> **EXERCISE INSTRUCTIONS**:
Could you give back every record below exactly, leaving out the pictures?

> **Data items**:
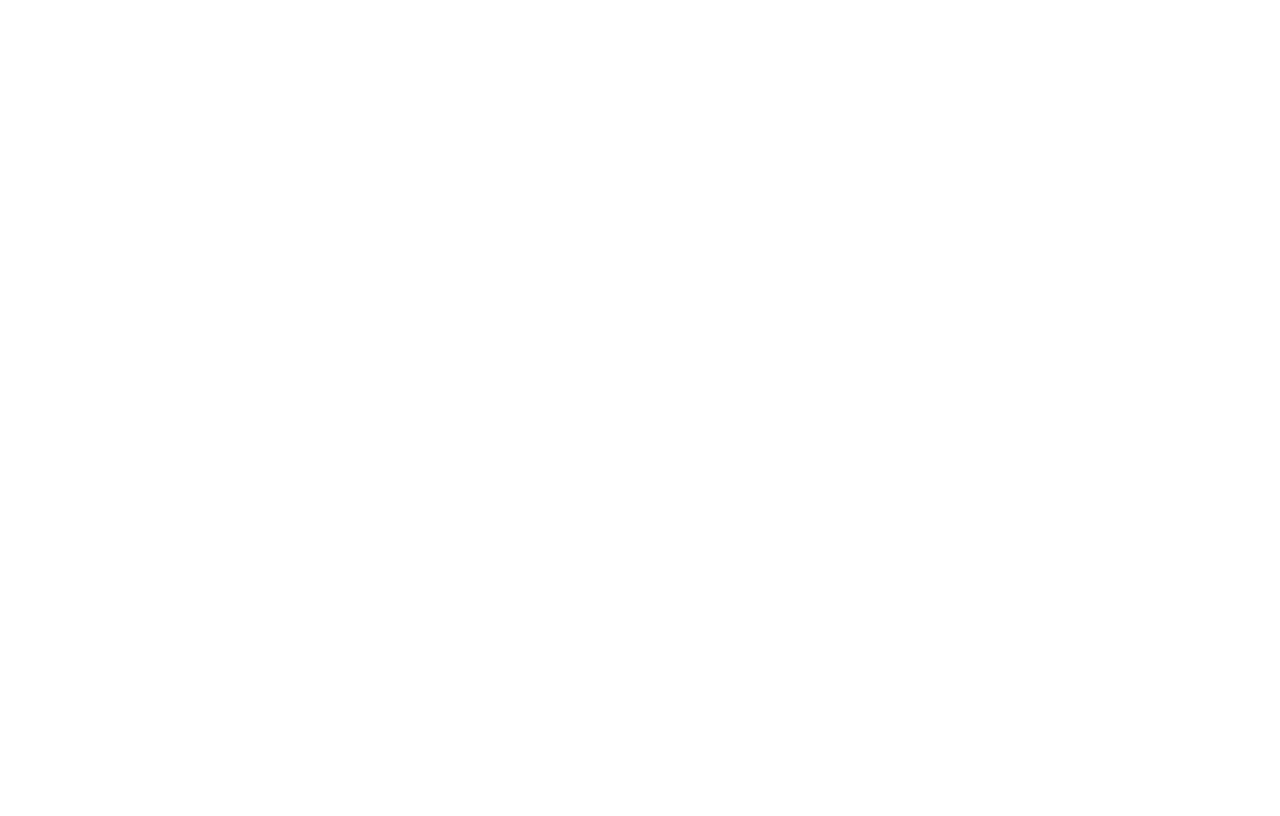
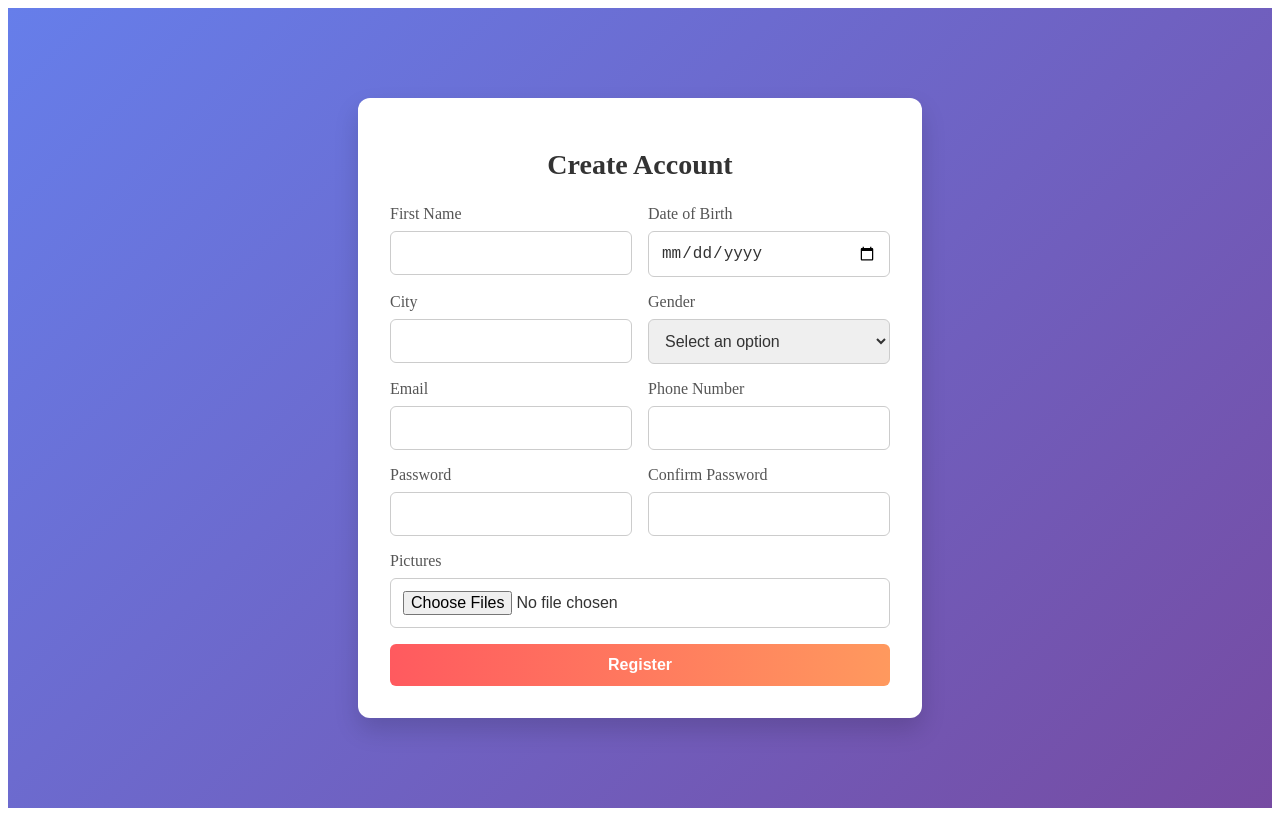
Before and after one commit to StephanieVDH/tinder-frontend, a Vue app: page /register in a window 1280 px wide. Built offline with nearby package versions, Linux system fonts and the light colour scheme.

Commit message:
Register page

```diff
--- a/package.json
+++ b/package.json
@@ -8,6 +8,8 @@
     "lint": "vue-cli-service lint"
   },
   "dependencies": {
+    "axios": "^1.11.0",
+    "bcrypt": "^6.0.0",
     "core-js": "^3.8.3",
     "vue": "^2.6.14",
     "vue-router": "^3.6.5"
--- /dev/null
+++ b/src/components/RegisterPage.vue
@@ -0,0 +1,207 @@
+<template>
+  <div class="register-page">
+    <div class="register-card">
+      <h1>Create Account</h1>
+      <form @submit.prevent="registerUser" enctype="multipart/form-data">
+        <div class="form-grid">
+          <div class="form-group">
+            <label for="firstName">First Name</label>
+            <input id="firstName" v-model="firstName" type="text" required />
+          </div>
+
+          <div class="form-group">
+            <label for="dob">Date of Birth</label>
+            <input id="dob" v-model="dob" type="date" required />
+          </div>
+
+          <div class="form-group">
+            <label for="city">City</label>
+            <input id="city" v-model="city" type="text" required />
+          </div>
+
+          <div class="form-group">
+            <label for="gender">Gender</label>
+            <select id="gender" v-model="gender" required>
+              <option disabled value="">Select an option</option>
+              <option>Male</option>
+              <option>Female</option>
+              <option>Non-binary</option>
+              <option>Other</option>
+            </select>
+          </div>
+
+          <div class="form-group">
+            <label for="email">Email</label>
+            <input id="email" v-model="email" type="email" required />
+          </div>
+
+          <div class="form-group">
+            <label for="phone">Phone Number</label>
+            <input id="phone" v-model="phone" type="tel" />
+          </div>
+
+          <div class="form-group">
+            <label for="password">Password</label>
+            <input id="password" v-model="password" type="password" minlength="8" required />
+          </div>
+
+          <div class="form-group">
+            <label for="confirmPassword">Confirm Password</label>
+            <input id="confirmPassword" v-model="confirmPassword" type="password" minlength="8" required />
+          </div>
+
+          <div class="form-group full-width">
+            <label for="pictures">Pictures</label>
+            <input
+              id="pictures"
+              type="file"
+              multiple
+              @change="handleFiles"
+              accept="image/*"
+            />
+          </div>
+
+          <button type="submit" class="full-width btn-primary">Register</button>
+        </div>
+      </form>
+    </div>
+  </div>
+</template>
+
+<script>
+export default {
+  name: 'RegisterPage',
+
+  data() {
+    return {
+      firstName: '',
+      dob: '',
+      city: '',
+      gender: '',
+      email: '',
+      phone: '',
+      password: '',
+      confirmPassword: '',
+      pictures: []
+    };
+  },
+
+  methods: {
+    handleFiles(event) {
+      this.pictures = Array.from(event.target.files);
+    },
+
+    async registerUser() {
+      // Client-side password match check
+      if (this.password !== this.confirmPassword) {
+        return alert("Passwords don't match.");
+      }
+
+      const formData = new FormData();
+      formData.append('firstName', this.firstName);
+      formData.append('dob', this.dob);
+      formData.append('city', this.city);
+      formData.append('gender', this.gender);
+      formData.append('email', this.email);
+      formData.append('phone', this.phone);
+      formData.append('password', this.password);
+      this.pictures.forEach(file => formData.append('pictures', file));
+
+      try {
+        const response = await fetch('http://localhost:3000/api/register', {
+          method: 'POST',
+          body: formData
+        });
+
+        if (!response.ok) {
+          let errorMessage = 'Registration failed.';
+          const errorData = await response.json().catch(() => null);
+          if (errorData && errorData.error) {
+            errorMessage = errorData.error;
+          }
+          throw new Error(errorMessage);
+        }
+
+        const data = await response.json();
+        alert(data.message);
+        this.$router.push('/login');
+      } catch (err) {
+        console.error(err);
+        alert(err.message);
+      }
+    }
+  }
+};
+</script>
+
+<style scoped>
+.register-page {
+  display: flex;
+  justify-content: center;
+  align-items: center;
+  min-height: 100vh;
+  background: linear-gradient(135deg, #667eea 0%, #764ba2 100%);
+}
+
+.register-card {
+  background: #ffffff;
+  padding: 2rem;
+  border-radius: 12px;
+  box-shadow: 0 12px 24px rgba(0, 0, 0, 0.15);
+  width: 100%;
+  max-width: 500px;
+}
+
+.register-card h1 {
+  text-align: center;
+  margin-bottom: 1.5rem;
+  color: #333333;
+  font-size: 1.75rem;
+}
+
+.form-grid {
+  display: grid;
+  grid-template-columns: repeat(2, 1fr);
+  gap: 1rem;
+}
+
+.form-group {
+  display: flex;
+  flex-direction: column;
+}
+
+label {
+  margin-bottom: 0.5rem;
+  color: #555555;
+  font-weight: 500;
+}
+
+input,
+select {
+  padding: 0.75rem;
+  border: 1px solid #cccccc;
+  border-radius: 6px;
+  font-size: 1rem;
+  color: #333333;
+}
+
+.btn-primary {
+  background: linear-gradient(90deg, #ff5a5f 0%, #ff995e 100%);
+  color: #ffffff;
+  border: none;
+  padding: 0.75rem;
+  font-size: 1rem;
+  font-weight: 600;
+  border-radius: 6px;
+  cursor: pointer;
+  transition: background 0.3s ease;
+}
+
+.btn-primary:hover {
+  background: linear-gradient(90deg, #e04a55 0%, #e08454 100%);
+}
+
+.full-width {
+  grid-column: 1 / -1;
+}
+</style>
--- a/src/router/index.js
+++ b/src/router/index.js
@@ -1,15 +1,23 @@
-import Vue from 'vue'
-import VueRouter from 'vue-router'
-import HomePage from '@/components/HomePage.vue'
+import Vue from 'vue';
+import Router from 'vue-router';
 
-Vue.use(VueRouter)
+import HomePage from '@/components/HomePage.vue';
+import RegisterPage from '@/components/RegisterPage.vue';
 
-const routes = [
-  { path: '/', name: 'Home', component: HomePage },
-  // later add: { path: '/login', name: 'Login', component: LoginPage }, etc.
-]
+Vue.use(Router);
 
-export default new VueRouter({
-  mode: 'history',
-  routes
-})
+export default new Router({
+  mode: 'history',    // optional, for clean URLs
+  routes: [
+    {
+      path: '/',
+      name: 'home',
+      component: HomePage,
+    },
+    {
+      path: '/register',
+      name: 'register',
+      component: RegisterPage,
+    },
+  ],
+});
--- a/vue.config.js
+++ b/vue.config.js
@@ -1,4 +1,3 @@
 const { defineConfig } = require('@vue/cli-service')
 module.exports = defineConfig({
-  transpileDependencies: true
-})
+  transpileDependencies: true})
```
Also changed, not shown: 1 other file (tests, documents, lock files or other folders).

> **TASK SOLUTION**:
Before and after one commit to StephanieVDH/tinder-frontend, a Vue app: page /register in a window 1280 px wide. Built offline with nearby package versions, Linux system fonts and the light colour scheme.

Commit message:
Register page

```diff
--- a/package.json
+++ b/package.json
@@ -8,6 +8,8 @@
     "lint": "vue-cli-service lint"
   },
   "dependencies": {
+    "axios": "^1.11.0",
+    "bcrypt": "^6.0.0",
     "core-js": "^3.8.3",
     "vue": "^2.6.14",
     "vue-router": "^3.6.5"
--- /dev/null
+++ b/src/components/RegisterPage.vue
@@ -0,0 +1,207 @@
+<template>
+  <div class="register-page">
+    <div class="register-card">
+      <h1>Create Account</h1>
+      <form @submit.prevent="registerUser" enctype="multipart/form-data">
+        <div class="form-grid">
+          <div class="form-group">
+            <label for="firstName">First Name</label>
+            <input id="firstName" v-model="firstName" type="text" required />
+          </div>
+
+          <div class="form-group">
+            <label for="dob">Date of Birth</label>
+            <input id="dob" v-model="dob" type="date" required />
+          </div>
+
+          <div class="form-group">
+            <label for="city">City</label>
+            <input id="city" v-model="city" type="text" required />
+          </div>
+
+          <div class="form-group">
+            <label for="gender">Gender</label>
+            <select id="gender" v-model="gender" required>
+              <option disabled value="">Select an option</option>
+              <option>Male</option>
+              <option>Female</option>
+              <option>Non-binary</option>
+              <option>Other</option>
+            </select>
+          </div>
+
+          <div class="form-group">
+            <label for="email">Email</label>
+            <input id="email" v-model="email" type="email" required />
+          </div>
+
+          <div class="form-group">
+            <label for="phone">Phone Number</label>
+            <input id="phone" v-model="phone" type="tel" />
+          </div>
+
+          <div class="form-group">
+            <label for="password">Password</label>
+            <input id="password" v-model="password" type="password" minlength="8" required />
+          </div>
+
+          <div class="form-group">
+            <label for="confirmPassword">Confirm Password</label>
+            <input id="confirmPassword" v-model="confirmPassword" type="password" minlength="8" required />
+          </div>
+
+          <div class="form-group full-width">
+            <label for="pictures">Pictures</label>
+            <input
+              id="pictures"
+              type="file"
+              multiple
+              @change="handleFiles"
+              accept="image/*"
+            />
+          </div>
+
+          <button type="submit" class="full-width btn-primary">Register</button>
+        </div>
+      </form>
+    </div>
+  </div>
+</template>
+
+<script>
+export default {
+  name: 'RegisterPage',
+
+  data() {
+    return {
+      firstName: '',
+      dob: '',
+      city: '',
+      gender: '',
+      email: '',
+      phone: '',
+      password: '',
+      confirmPassword: '',
+      pictures: []
+    };
+  },
+
+  methods: {
+    handleFiles(event) {
+      this.pictures = Array.from(event.target.files);
+    },
+
+    async registerUser() {
+      // Client-side password match check
+      if (this.password !== this.confirmPassword) {
+        return alert("Passwords don't match.");
+      }
+
+      const formData = new FormData();
+      formData.append('firstName', this.firstName);
+      formData.append('dob', this.dob);
+      formData.append('city', this.city);
+      formData.append('gender', this.gender);
+      formData.append('email', this.email);
+      formData.append('phone', this.phone);
+      formData.append('password', this.password);
+      this.pictures.forEach(file => formData.append('pictures', file));
+
+      try {
+        const response = await fetch('http://localhost:3000/api/register', {
+          method: 'POST',
+          body: formData
+        });
+
+        if (!response.ok) {
+          let errorMessage = 'Registration failed.';
+          const errorData = await response.json().catch(() => null);
+          if (errorData && errorData.error) {
+            errorMessage = errorData.error;
+          }
+          throw new Error(errorMessage);
+        }
+
+        const data = await response.json();
+        alert(data.message);
+        this.$router.push('/login');
+      } catch (err) {
+        console.error(err);
+        alert(err.message);
+      }
+    }
+  }
+};
+</script>
+
+<style scoped>
+.register-page {
+  display: flex;
+  justify-content: center;
+  align-items: center;
+  min-height: 100vh;
+  background: linear-gradient(135deg, #667eea 0%, #764ba2 100%);
+}
+
+.register-card {
+  background: #ffffff;
+  padding: 2rem;
+  border-radius: 12px;
+  box-shadow: 0 12px 24px rgba(0, 0, 0, 0.15);
+  width: 100%;
+  max-width: 500px;
+}
+
+.register-card h1 {
+  text-align: center;
+  margin-bottom: 1.5rem;
+  color: #333333;
+  font-size: 1.75rem;
+}
+
+.form-grid {
+  display: grid;
+  grid-template-columns: repeat(2, 1fr);
+  gap: 1rem;
+}
+
+.form-group {
+  display: flex;
+  flex-direction: column;
+}
+
+label {
+  margin-bottom: 0.5rem;
+  color: #555555;
+  font-weight: 500;
+}
+
+input,
+select {
+  padding: 0.75rem;
+  border: 1px solid #cccccc;
+  border-radius: 6px;
+  font-size: 1rem;
+  color: #333333;
+}
+
+.btn-primary {
+  background: linear-gradient(90deg, #ff5a5f 0%, #ff995e 100%);
+  color: #ffffff;
+  border: none;
+  padding: 0.75rem;
+  font-size: 1rem;
+  font-weight: 600;
+  border-radius: 6px;
+  cursor: pointer;
+  transition: background 0.3s ease;
+}
+
+.btn-primary:hover {
+  background: linear-gradient(90deg, #e04a55 0%, #e08454 100%);
+}
+
+.full-width {
+  grid-column: 1 / -1;
+}
+</style>
--- a/src/router/index.js
+++ b/src/router/index.js
@@ -1,15 +1,23 @@
-import Vue from 'vue'
-import VueRouter from 'vue-router'
-import HomePage from '@/components/HomePage.vue'
+import Vue from 'vue';
+import Router from 'vue-router';
 
-Vue.use(VueRouter)
+import HomePage from '@/components/HomePage.vue';
+import RegisterPage from '@/components/RegisterPage.vue';
 
-const routes = [
-  { path: '/', name: 'Home', component: HomePage },
-  // later add: { path: '/login', name: 'Login', component: LoginPage }, etc.
-]
+Vue.use(Router);
 
-export default new VueRouter({
-  mode: 'history',
-  routes
-})
+export default new Router({
+  mode: 'history',    // optional, for clean URLs
+  routes: [
+    {
+      path: '/',
+      name: 'home',
+      component: HomePage,
+    },
+    {
+      path: '/register',
+      name: 'register',
+      component: RegisterPage,
+    },
+  ],
+});
--- a/vue.config.js
+++ b/vue.config.js
@@ -1,4 +1,3 @@
 const { defineConfig } = require('@vue/cli-service')
 module.exports = defineConfig({
-  transpileDependencies: true
-})
+  transpileDependencies: true})
```
Also changed, not shown: 1 other file (tests, documents, lock files or other folders).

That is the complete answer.